"The forum has six pages worth of complaints from mostly European users getting spam from 'Euro Dice Exchange' and other online casinos and shady-sounding senders," writes Ars Technica's Ian Lamont. "While everyone gets e-mail spam, users raised a flag because the messages were often coming to accounts used only for Dropbox."
"[One] user wrote that he immediately closed down his Dropbox account after receiving the spam and opened a fresh account," writes PCWorld's Jeremy Kirk. "But the new one -- also only linked with a unique email address not used for any other registrations -- was hit immediately."
"Although the spam is being sent to different countries in Europe, it arrives in the user's native language, suggesting this is a very coordinated attack," writes ZDNet's Emil Protalinski. "The spam e-mails advertise different domain names, but all of them have been created very recently, use Russian DNS servers, and are registered at Bizcn."https://o1.qnsr.com/log/p.gif?;n=203;c=204650394;s=9477;x=7936;f=201801171506010;u=j;z=TIMESTAMP;a=20392931;e=i

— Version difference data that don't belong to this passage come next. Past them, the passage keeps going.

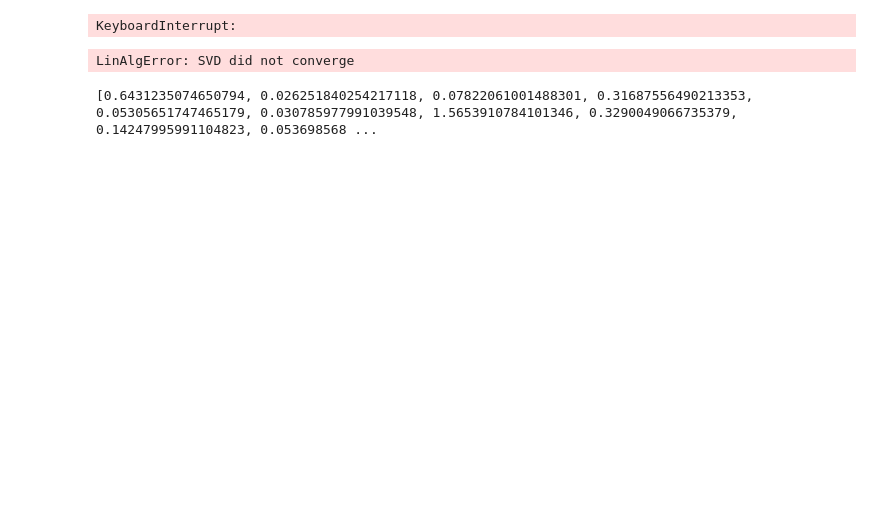
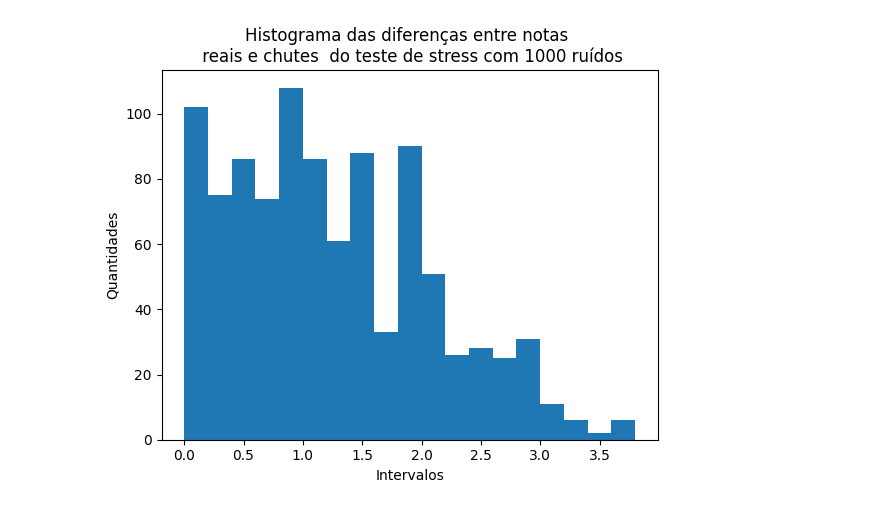
Before and after one commit to fernandovs4/Desafio-Netflix, a Jupyter notebook: test_stress.ipynb, the cells around one changed output. Saved outputs shown, nothing was run; the diff lists cells and outputs as text; code cells hidden in the pictures; blank space fills up the shorter version.

Commit message:
test_stress notebook

```diff
--- a/test_stress.ipynb
+++ b/test_stress.ipynb
@@ -8,77 +9,55 @@ from DesafioNetflix import escolheAleatorio
-# %%
-acertos = 0
-qtd = 1
-erros = 0
-df = pd.read_csv('ratings_small_formated.csv', sep=',', index_col=0)
-for _ in range(0,1000):
-    B, numero_, linha, coluna = escolheAleatorio(df)
-    sigma, U, V_transposto = calculaAuto(B)
-    B = U@sigma@V_transposto
-    diferenca = abs(numero_ - B[linha][coluna])
-    if diferenca <= 1:
-        acertos+=1
-    else:
-        erros+=1
-    qtd +=1
-    with open('resultados_test.txt', 'a') as f:
-        f.write(f"Esperado: {numero_}\nPalpite: {B[linha][coluna]}\nDiferenca: {diferenca}\n\n")
-    with open('diferencas_test.txt', 'a') as f:
-        f.write(f"{diferenca}\n")
-# %% [output]
-KeyboardInterrupt:
 # %%
-from matplotlib import pyplot as plt
-import numpy as np
-import random
-import matplotlib.pyplot as plt
-import pandas as pd
+#Teste de stress para 1000 ruídos
+
 df = pd.read_csv('ratings_small_formated.csv', sep=',',index_col=0)
 
 num_originais = []
 linhas = []
 colunas = []
 diferencas_mil = []
 indices_validos = np.argwhere(~np.isnan(df.values))
 for p in range(1000):
     indice_aleatorio = np.random.choice(len(indices_validos))
     linha, coluna = indices_validos[indice_aleatorio]
     elemento = df.iloc[linha, coluna]
     B = df.to_numpy()
     num_originais.append(B[linha][coluna])
     linhas.append(linha)
     colunas.append(coluna)
-df.fillna(2.5)
+
 B = df.copy()
+B = B.fillna(2.5)
 B = B.to_numpy()
 for i in range(len(colunas)):
   B[linhas[i]][colunas[i]] = random.randrange(1,6)
+
 
 sigma, U, V_transposto = calculaAuto(B)
 B = U@sigma@V_transposto
 for m in range(len(linhas)):
     diferenca = abs(B[linhas[m]][colunas[m]] - num_originais[m])
     diferencas_mil.append(diferenca)
 
-with open('dif.txt', 'w') as f:
+with open('dif_mil.txt', 'w') as f:
   f.write(str(diferencas_mil))
-with open("dif.txt", 'r') as f:
-  data = list(f.read())
 
-  # Definir os intervalos (ranges) para o histograma
-  ranges = [0, 0.3, 0.6, 0.9, 1.3, 1.6, 1.9, 2.2, 2.5,2.8,3.1]
-  # Plotar o histograma com 4 intervalos
-  plt.hist(data, bins=ranges)
 
-  # Adicionar títulos e legendas
-  plt.title("Histograma com 4 intervalos")
-  plt.xlabel("Valores")
-  plt.ylabel("Frequência")
+with open("dif_mil.txt", "r") as f:
+  data = (f.read())
+  data = eval(data)
 
-  # Mostrar o gráfico
+  bins = []
+
+# Loop for para gerar os 20 elementos
+  for i in range(20):
+      # Adicionar o próximo elemento à lista, que é o índice multiplicado por 0.2
+      bins.append(i * 0.2)
+
+
+  plt.title("Histograma das diferenças entre notas \n reais e chutes  do teste de stress com 1000 ruídos")
+  plt.xlabel("Intervalos")
+  plt.ylabel("Quantidades")
+  plt.hist(data,bins = bins)
   plt.show()
 # %% [output]
-LinAlgError: SVD did not converge
+[figure, added]
-# %%
-print(diferencas_100mil)
-# %% [output]
-[0.6431235074650794, 0.026251840254217118, 0.07822061001488301, 0.31687556490213353, 0.05305651747465179, 0.030785977991039548, 1.5653910784101346, 0.3290049066735379, 0.14247995991104823, 0.053698568 ...
```
Also changed, not shown: parts of 3 cells of this notebook, 10 other files.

"Dropbox said it doesn't believe the issue has led to any unauthorized activity on any of its users' accounts," writes The Los Angeles Times' Salvador Rodriguez. "'We’ve taken a number of precautionary steps and continue to work around the clock to make sure your information is safe,' the company said."